If this were winter, many in the East would be in some trouble. However, I can see that this is, in no way, the end of winter before its even started. Let's take a trip up to the Arctic. In the Arctic, we see a disorganized bunch of reds (high pressure) and blues (storm systems). This is good. If we have the ridges of high pressure holding their ground in the Arctic, it will ensure the prevention of a polar vortex forming. A polar vortex is the base of the Arctic Oscillation (AO), which is strong in the positive phase (cold air is locked up north, warm air prevails in the US) and weak in the negative phase (polar vortex breaks, cold air flows south).

Last winter, we had the polar vortex present and strong, which kept the cold air north in Canada and Alaska. Rarely did a ridge break in to that vortex that kicked cold air south. This fall, we have been observing a relatively quiet Arctic with the absence of the polar vortex, which is a good sign for this winter. While a ridge in the East may not be the best thing we want to see as we come in to the final days of fall, the absence of a polar vortex and the presence of at least one big ridge in the Arctic is certainly good news, and a welcome change from what we saw last winter.

In summary, the East is likely to see a few warm-ups in the next few weeks. However, the fact that the NAO will not be a strong positive and there is no polar vortex present is very good news in my eyes, especially the weakness of the positive NAO in the short term. If the +NAO remains weak, then the ridges in the East will be easily pushed off. Now, due to the strong negative PNA they will form again, but the ridge is unlikely to be sustained for longer than 3-6 days at a time thanks to the weak +NAO.

The people most likely to see snow in the next week or two will definitely be the Plains and Rockies, as the stormy pattern persists in that region.

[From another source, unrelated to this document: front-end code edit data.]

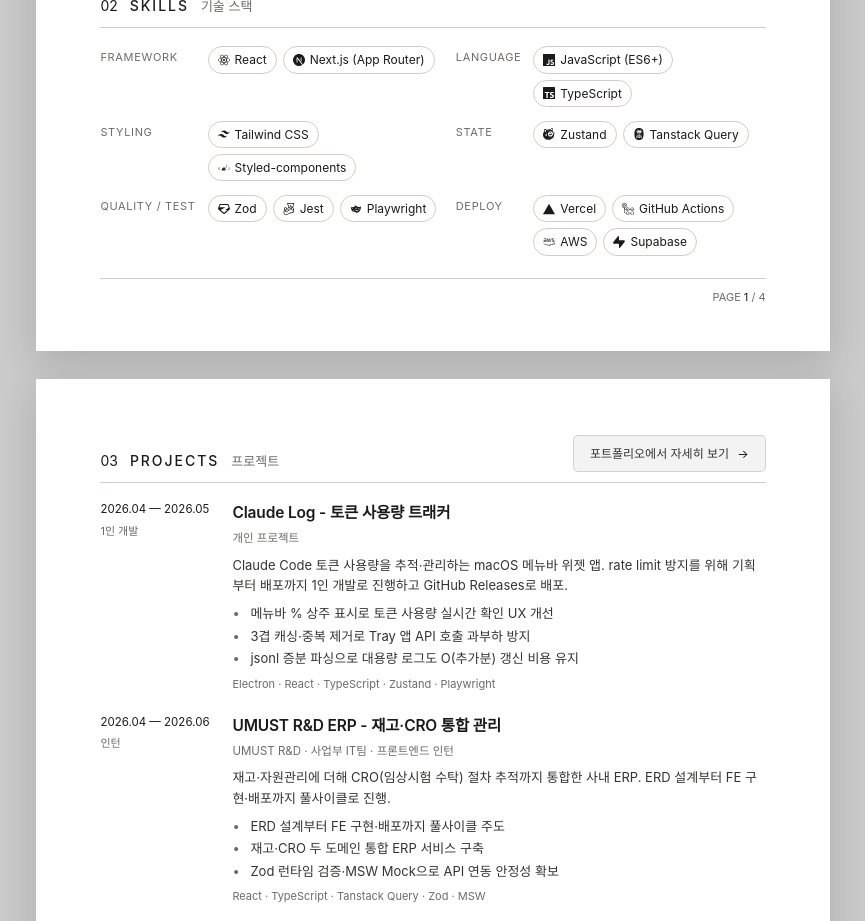
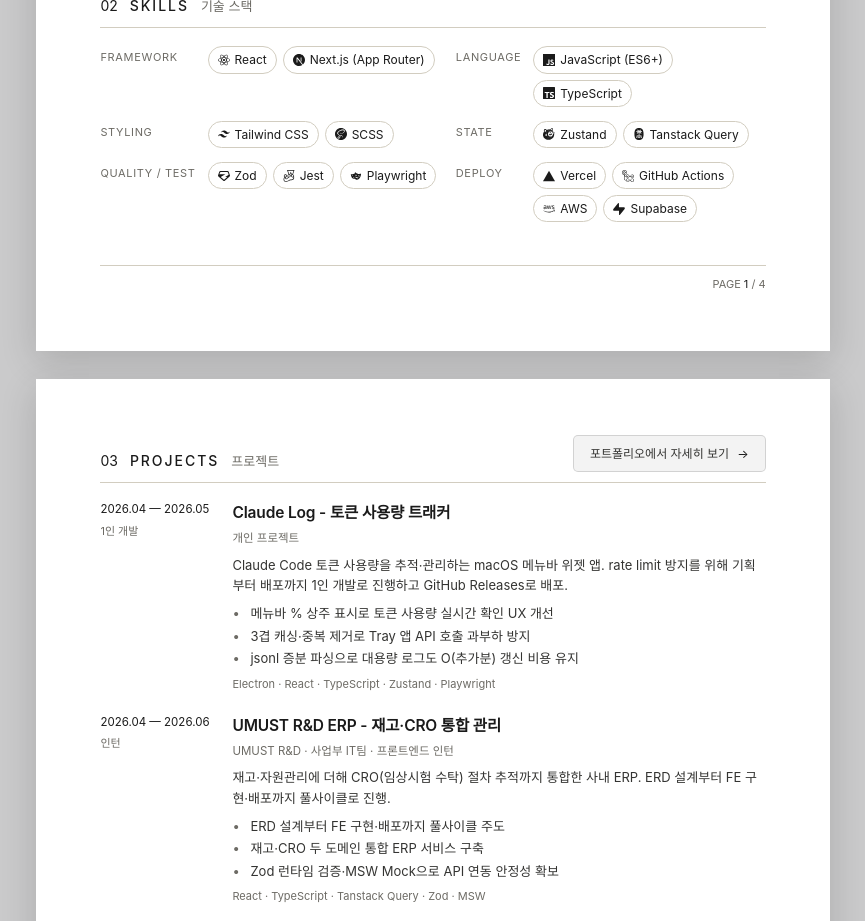
Before and after one commit to seong5/seong5.github.io, a Next.js app: page /resume in a window 1280 px wide. Shown: the part 860-1781 px from the top of the page, without its empty margins (207-1072 px from the left). Built offline with nearby package versions, Linux system fonts and the light colour scheme; a web font is replaced by a local one.

Commit message:
🔧 chore: 사용 근거 없는 Styled-components 제거하고 이력서에 SCSS 추가

```diff
--- a/app/components/Skills.tsx
+++ b/app/components/Skills.tsx
@@ -9,7 +9,7 @@ const SKILLS = [
   { label: 'FRAMEWORK', items: ['React', 'Next.js (App Router)', 'React Native', 'Expo', 'Electron'] },
   { label: 'LANGUAGE', items: ['JavaScript (ES6+)', 'TypeScript'] },
   { label: 'STATE', items: ['Zustand', 'Tanstack Query', 'React Hook Form'] },
-  { label: 'STYLING', items: ['Tailwind CSS', 'Styled-components'] },
+  { label: 'STYLING', items: ['Tailwind CSS'] },
   { label: 'QUALITY / TEST', items: ['Zod', 'Jest', 'Playwright', 'Storybook'] },
   { label: 'DEPLOY / INFRA', items: ['Vercel', 'GitHub Actions', 'AWS', 'Supabase', 'Docker'] },
 ];
--- a/app/components/stackIcons.tsx
+++ b/app/components/stackIcons.tsx
@@ -18,6 +18,7 @@ import {
   siReact,
   siReacthookform,
   siReactquery,
+  siSass,
   siStorybook,
   siStyledcomponents,
   siSupabase,
@@ -49,6 +50,9 @@ const ICONS: Record<string, Icon> = {
   javascript: siJavascript,
   typescript: siTypescript,
   'styled-components': siStyledcomponents,
+  // SCSS는 Sass의 문법이라 공식 로고도 Sass 로고를 쓴다
+  scss: siSass,
+  sass: siSass,
   storybook: siStorybook,
   docker: siDocker,
   // TanStack 로고의 공식 색(#ECE8D1 크림)은 밝아서 걸러진다 — 제품(Query) 색인 React Query 빨강을 쓴다
--- a/app/resume/page.tsx
+++ b/app/resume/page.tsx
@@ -37,7 +37,7 @@ const STRENGTHS = [
 const SKILLS = [
   { label: 'FRAMEWORK', items: ['React', 'Next.js (App Router)'] },
   { label: 'LANGUAGE', items: ['JavaScript (ES6+)', 'TypeScript'] },
-  { label: 'STYLING', items: ['Tailwind CSS', 'Styled-components'] },
+  { label: 'STYLING', items: ['Tailwind CSS', 'SCSS'] },
   { label: 'STATE', items: ['Zustand', 'Tanstack Query'] },
   { label: 'QUALITY / TEST', items: ['Zod', 'Jest', 'Playwright'] },
   { label: 'DEPLOY', items: ['Vercel', 'GitHub Actions', 'AWS', 'Supabase'] },
```
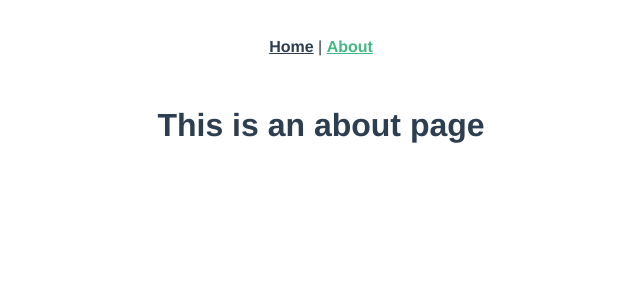
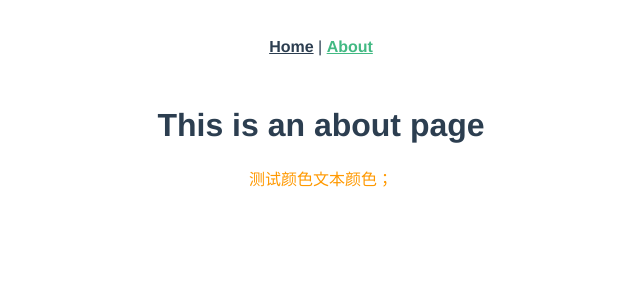
Before and after one commit to flynntsc/vue-start, a Vue app: page /about in a window 1280 px wide. Shown: the top 300 px of the page, without its empty margins (319-959 px from the left). Built offline with nearby package versions, Linux system fonts and the light colour scheme.

Commit message:
scoped引进common.less会额外生成样式

```diff
--- /dev/null
+++ b/src/styles/common.less
@@ -0,0 +1,14 @@
+@primaryColor: #f00;
+@warnColor: #f90;
+
+.flyn (@color:@primaryColor) {
+  color: @color;
+}
+
+.flyn1 (@color:#356) {
+  color: @color;
+}
+
+.flyn2 (@color:#308) {
+  color: @color;
+}
--- a/src/views/About.vue
+++ b/src/views/About.vue
@@ -1,5 +1,18 @@
 <template>
   <div class="about">
     <h1>This is an about page</h1>
+    <div class="about-text">
+      <div class="flyn">测试颜色文本颜色；</div>
+    </div>
   </div>
 </template>
+
+<style lang="less" scoped>
+@import '../styles/common.less';
+.about-text {
+  color: @primaryColor;
+  .flyn {
+    .flyn(@warnColor);
+  }
+}
+</style>
--- a/src/views/Home.vue
+++ b/src/views/Home.vue
@@ -2,6 +2,9 @@
   <div class="home">
     <img alt="Vue logo" src="../assets/logo.png">
     <HelloWorld msg="Welcome to Your Vue.js App"/>
+    <div class="home-text">
+      <div class="flyn">我是测试颜色的文字！</div>
+    </div>
   </div>
 </template>
 
@@ -13,7 +16,7 @@ import Here from '@/mixins/Here'
 export default {
   name: 'home',
   components: {
-    HelloWorld
+    HelloWorld,
   },
   mixins: [Here],
   created() {
@@ -24,6 +27,16 @@ export default {
   },
   mounted() {
     console.log(`mounted: 2 home.vue`)
+  },
+}
+</script>
+
+<style lang="less">
+@import '../styles/common.less';
+.home-text {
+  color: @primaryColor;
+  .flyn {
+    .flyn();
   }
 }
-</script>
+</style>
```
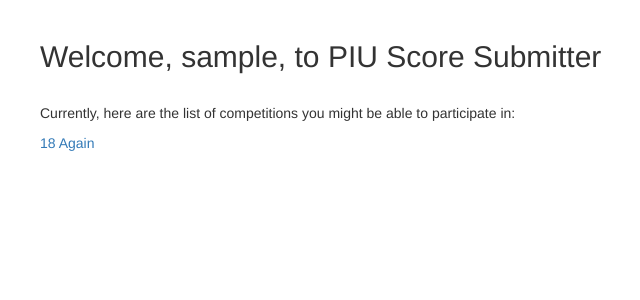
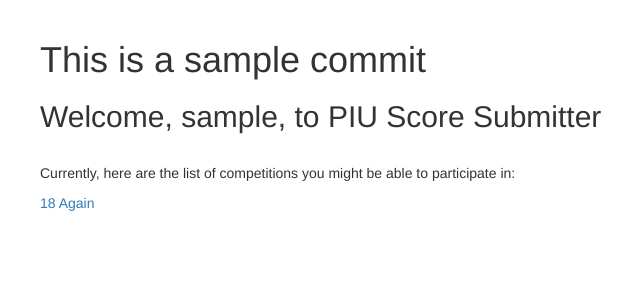
Before and after one commit to bivanalhar/piu-score-submitter, a Flask app: page / in a window 1280 px wide. Shown: the part 72-372 px from the top of the page, without its empty margins (30-670 px from the left). Run offline with Flask 3, Linux system fonts and the light colour scheme; the visitor is signed in with stand-in values (Sample User, id 1); data comes from the database, SQL or seed files in the repository; some libraries are stand-ins or nearby versions.

Commit message:
Sample commit to test webhook

```diff
--- a/app/templates/main.html
+++ b/app/templates/main.html
@@ -1,6 +1,7 @@
 {% extends "base.html" %}
 
 {% block app_content %}
+    <h1>This is a sample commit</h1>
     <h2>Welcome, {{ current_user.username }}, to PIU Score Submitter</h2><br>
     <p>Currently, here are the list of competitions you might be able to participate in:</p>
     {% for post in posts %}
```
Also changed, not shown: app/routes.py (line endings or trailing spaces).
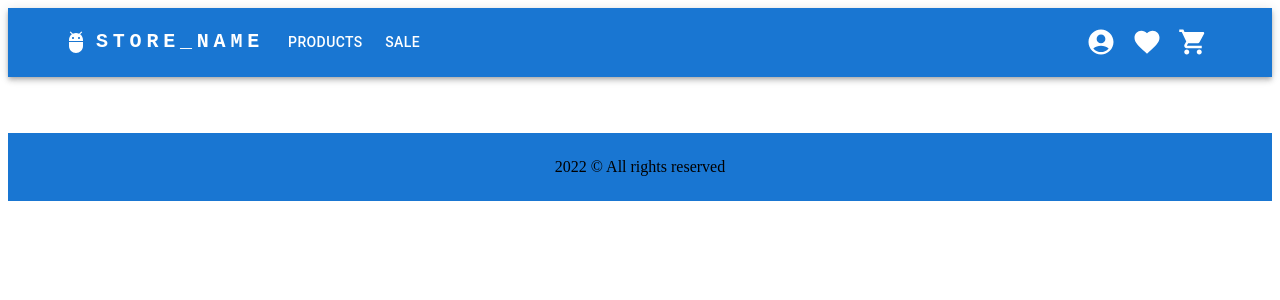
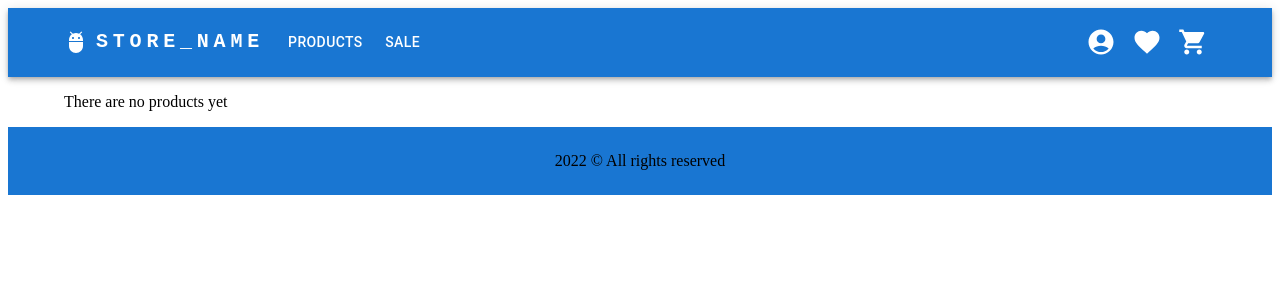
Before and after one commit to kozhemyakin/tms-diploma, a React (Create React App) app: page /cart in a window 1280 px wide. Shown: the top 300 px of the page. Built offline with nearby package versions, Linux system fonts and the light colour scheme; data requests are answered from the project's data file.

Commit message:
add delete product from cart functionality

```diff
--- a/src/components/Product.jsx
+++ b/src/components/Product.jsx
@@ -45,8 +45,7 @@ function Product() {
                     <CardMedia
                         className='product-image'
                         component="img"
-                        height="300"
-                        width="300"
+                        style={{width: "300px", height:"300px"}}
                         image={item.image}
                         alt={item.title}
                     />
--- a/src/components/ShoppingCart.jsx
+++ b/src/components/ShoppingCart.jsx
@@ -20,8 +20,13 @@ import styles from '../style/styles.css'
 import { Link } from 'react-router-dom';
 import { display } from '@mui/system';
 
+import { deleteProduct } from '../features/product/qtyCounterSlice'
+import { useDispatch } from 'react-redux';
+
 
 function ShoppingCart() {
+    const dispatch = useDispatch();
+
 
     const [products, setProducts] = useState([]);
     const cartItems = useSelector((state) => state.qtyCounterSlice.ids)
@@ -46,15 +51,17 @@ function ShoppingCart() {
                         <CardMedia
                             className='product-image'
                             component="img"
-                            height="300"
-                            width="300"
                             image={item.image}
                             alt={item.title}
+                            style={{width: "200px", height:"200px"}}
                         />
                     </Link>
                         <CardContent>
                             <Typography gutterBottom variant="h5" component="div">
                             {item.title}
+                            </Typography>
+                            <Typography variant="body2" color="text.secondary">
+                            {item.description}
                             </Typography>
                             <Typography variant="body2" color="text.secondary">
                             {item.price}
@@ -68,7 +75,10 @@ function ShoppingCart() {
                         </CardContent>
 
                     <CardActions>
-                        <Button size="small">Add to wishlist</Button>
+                        <Button size="small">counters</Button>
+                    </CardActions>
+                    <CardActions>
+                        <Button size="small" onClick={() => dispatch(deleteProduct(item.id))}>Delete</Button>
                     </CardActions>
                     </Card>
                 </Grid>
@@ -79,22 +89,47 @@ function ShoppingCart() {
         getProducts();
       }, [])
 
+
+    console.log(cartQty)
+    console.log(cartItems)
+
+
   return (
-    <>
+    <div>
+    {singleProductInCart[0] ?
         <Grid container
-        rowSpacing={1}
             columns={1}
             sx={{ pt: 4, pb: 4 }}
+            style={{display:"flex"}}>
+                <Grid
+                    style={{minWidth:"60%", maxWidth: "70%"}}
+
                 >
                 {singleProductInCart}
                 </Grid>
-        <Grid>
-            {
+                <Grid
+                    style={{minWidth:"30%"}}
 
-
-            }
+                >
+                    <Card
+                        style={{minHeight: "300px", display: "flex", flexDirection: "column", justifyContent: "space-between"}}
+                    >
+                        <Typography>
+                            <Typography gutterBottom variant="h5" component="div">
+                                Total
+                            </Typography>
+                            <Typography>
+                                (COUNT) products: (summ) $
+                            </Typography>
+                        </Typography>
+                        <CardActions>
+                            <Button size="medium">Proceed to checkout</Button>
+                    </CardActions>
+                    </Card>
                 </Grid>
-    </>
+        </Grid>
+        : <p>There are no products yet</p>}
+    </div>
   );
 }
 
--- a/src/features/product/qtyCounterSlice.js
+++ b/src/features/product/qtyCounterSlice.js
@@ -17,9 +17,19 @@ export const qtyCounterSlice = createSlice({
                 state.qty[action.payload] = 1;
                 state.ids.push(action.payload);
             }
+        },
+        deleteProduct: (state, action) => {
+            if(state.qty[action.payload] !== 1) {
+                state.qty[action.payload] -= 1;
+            } else {
+                console.log('kekek')
+                let index = state.ids.indexOf(`${action.payload}`);
+                state.ids.splice(index, 1);
+                delete state.qty[`${action.payload}`];
+            }
         }
     }
 })
 
-export const { addProductOnBadge } = qtyCounterSlice.actions;
+export const { addProductOnBadge, deleteProduct } = qtyCounterSlice.actions;
 export default qtyCounterSlice.reducer;
```
Lines whose indentation alone changed are shown as unchanged.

Andrew

5 comments:

KakHome said...

Very good, explanatory post. Covers many of the questions I was starting to have in my mind. :)

I sent a message on Accuweather (as Hertz) with just a check on interpretations and a few remaining questions. I'd appreciate a response there, but again this post makes me considerably clearer already than I would otherwise be. :)

KakHome said...

Thanks for respond to my message.

I have just a couple leftover questions which I sent in another message, which I'd appreciate a quick response to when possible. Otherwise I think I'm fairly clear on things. :)

mike paulocsak said...

Andrew.I think this will be short lived to a few weeks or so.Remember last year? Hopefully this is not the beginning of a warm winter for us like last winter was.Last winter will be remembered for years to come for many.

KakHome said...

It's true, also remember Andrew's post about snow cover in Siberia in October.

If that is to verify, winter will be most favored to kick into high gear in the East in the second half of the season. Not saying there can't be transient cold before that though, with the mean trough in the West "bleeding" some cold air into the East at times assuming the ridge doesn't get to the point in which it deflects fronts away from the East entirely. Andrew did say he doesn't expect that to happen, even though the ridge will rebuild in between fronts.

At least that is my best interpretation of all this.

KakHome said...

Visit Facebook BTW, Andrew has come up with when this warm pattern should end in the east.

(I prefer not to copy-paste anything he said on FB here without permission.)